§ ABOUT THIS TASK
Write out only the lines running from the one that contains "note (requires Rust" to the end of the material, both ends included.
'''
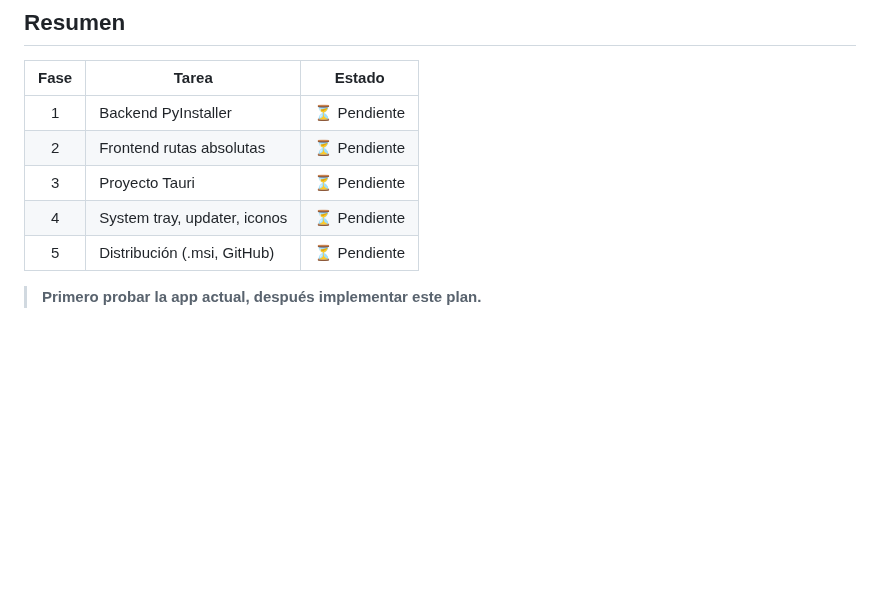
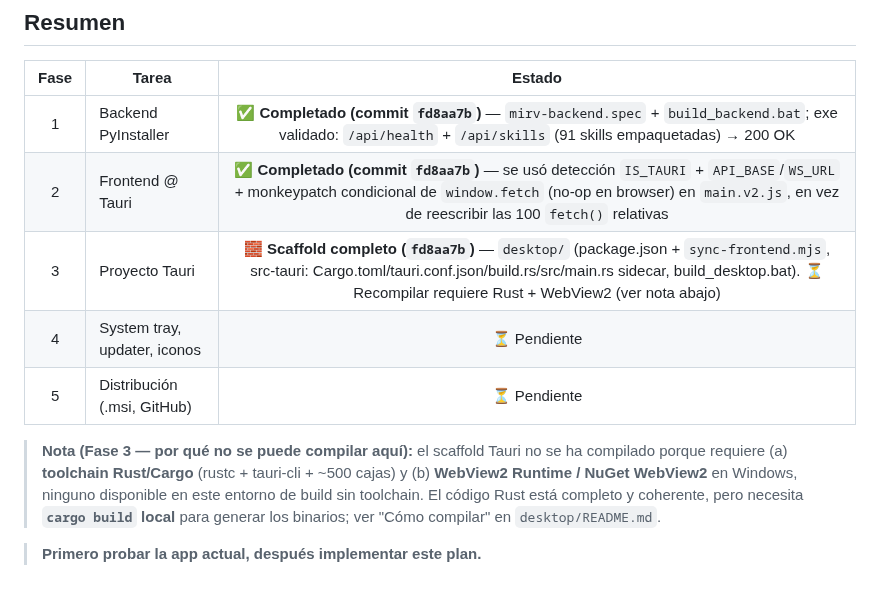
Before and after one commit to SenorJA/dashboard-ctf, a Markdown page: MIRV_DESKTOP_PLAN.md, the part around the change. Drawn GitHub-style; blank space fills up the shorter version.

Commit message:
docs(desktop): document T5 MIRV Desktop delivery + build constraints
- CHANGELOG: add fd8aa7b (T5 desktop) + ba21232 (T4/T6/T7) under [Unreleased]
- MIRV_DESKTOP_PLAN: mark Fase 1/2 done, Fase 3 scaffold done with compile
  note (requires Rust toolchain + WebView2), Fases 4/5 pending

```diff
--- a/MIRV_DESKTOP_PLAN.md
+++ b/MIRV_DESKTOP_PLAN.md
@@ -412,10 +412,12 @@ Tauri busca el binario con ese naming automáticamente.
 
 | Fase | Tarea | Estado |
 |:----:|-------|:------:|
-| 1 | Backend PyInstaller | ⏳ Pendiente |
-| 2 | Frontend rutas absolutas | ⏳ Pendiente |
-| 3 | Proyecto Tauri | ⏳ Pendiente |
+| 1 | Backend PyInstaller | ✅ **Completado (commit `fd8aa7b`)** — `mirv-backend.spec` + `build_backend.bat`; exe validado: `/api/health` + `/api/skills` (91 skills empaquetadas) → 200 OK |
+| 2 | Frontend @ Tauri | ✅ **Completado (commit `fd8aa7b`)** — se usó detección `IS_TAURI` + `API_BASE`/`WS_URL` + monkeypatch condicional de `window.fetch` (no-op en browser) en `main.v2.js`, en vez de reescribir las 100 `fetch()` relativas |
+| 3 | Proyecto Tauri | 🧱 **Scaffold completo (`fd8aa7b`)** — `desktop/` (package.json + `sync-frontend.mjs`, src-tauri: Cargo.toml/tauri.conf.json/build.rs/src/main.rs sidecar, build_desktop.bat). ⏳ Recompilar requiere Rust + WebView2 (ver nota abajo) |
 | 4 | System tray, updater, iconos | ⏳ Pendiente |
 | 5 | Distribución (.msi, GitHub) | ⏳ Pendiente |
 
+> **Nota (Fase 3 — por qué no se puede compilar aquí):** el scaffold Tauri no se ha compilado porque requiere (a) **toolchain Rust/Cargo** (rustc + tauri-cli + ~500 cajas) y (b) **WebView2 Runtime / NuGet WebView2** en Windows, ninguno disponible en este entorno de build sin toolchain. El código Rust está completo y coherente, pero necesita **`cargo build` local** para generar los binarios; ver "Cómo compilar" en `desktop/README.md`.
+
 > **Primero probar la app actual, después implementar este plan.**
```
Also changed, not shown: CHANGELOG.md (+3 -1 lines).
'''
§ SOLUTION TO THIS PROBLEM
  note (requires Rust toolchain + WebView2), Fases 4/5 pending

```diff
--- a/MIRV_DESKTOP_PLAN.md
+++ b/MIRV_DESKTOP_PLAN.md
@@ -412,10 +412,12 @@ Tauri busca el binario con ese naming automáticamente.
 
 | Fase | Tarea | Estado |
 |:----:|-------|:------:|
-| 1 | Backend PyInstaller | ⏳ Pendiente |
-| 2 | Frontend rutas absolutas | ⏳ Pendiente |
-| 3 | Proyecto Tauri | ⏳ Pendiente |
+| 1 | Backend PyInstaller | ✅ **Completado (commit `fd8aa7b`)** — `mirv-backend.spec` + `build_backend.bat`; exe validado: `/api/health` + `/api/skills` (91 skills empaquetadas) → 200 OK |
+| 2 | Frontend @ Tauri | ✅ **Completado (commit `fd8aa7b`)** — se usó detección `IS_TAURI` + `API_BASE`/`WS_URL` + monkeypatch condicional de `window.fetch` (no-op en browser) en `main.v2.js`, en vez de reescribir las 100 `fetch()` relativas |
+| 3 | Proyecto Tauri | 🧱 **Scaffold completo (`fd8aa7b`)** — `desktop/` (package.json + `sync-frontend.mjs`, src-tauri: Cargo.toml/tauri.conf.json/build.rs/src/main.rs sidecar, build_desktop.bat). ⏳ Recompilar requiere Rust + WebView2 (ver nota abajo) |
 | 4 | System tray, updater, iconos | ⏳ Pendiente |
 | 5 | Distribución (.msi, GitHub) | ⏳ Pendiente |
 
+> **Nota (Fase 3 — por qué no se puede compilar aquí):** el scaffold Tauri no se ha compilado porque requiere (a) **toolchain Rust/Cargo** (rustc + tauri-cli + ~500 cajas) y (b) **WebView2 Runtime / NuGet WebView2** en Windows, ninguno disponible en este entorno de build sin toolchain. El código Rust está completo y coherente, pero necesita **`cargo build` local** para generar los binarios; ver "Cómo compilar" en `desktop/README.md`.
+
 > **Primero probar la app actual, después implementar este plan.**
```
Also changed, not shown: CHANGELOG.md (+3 -1 lines).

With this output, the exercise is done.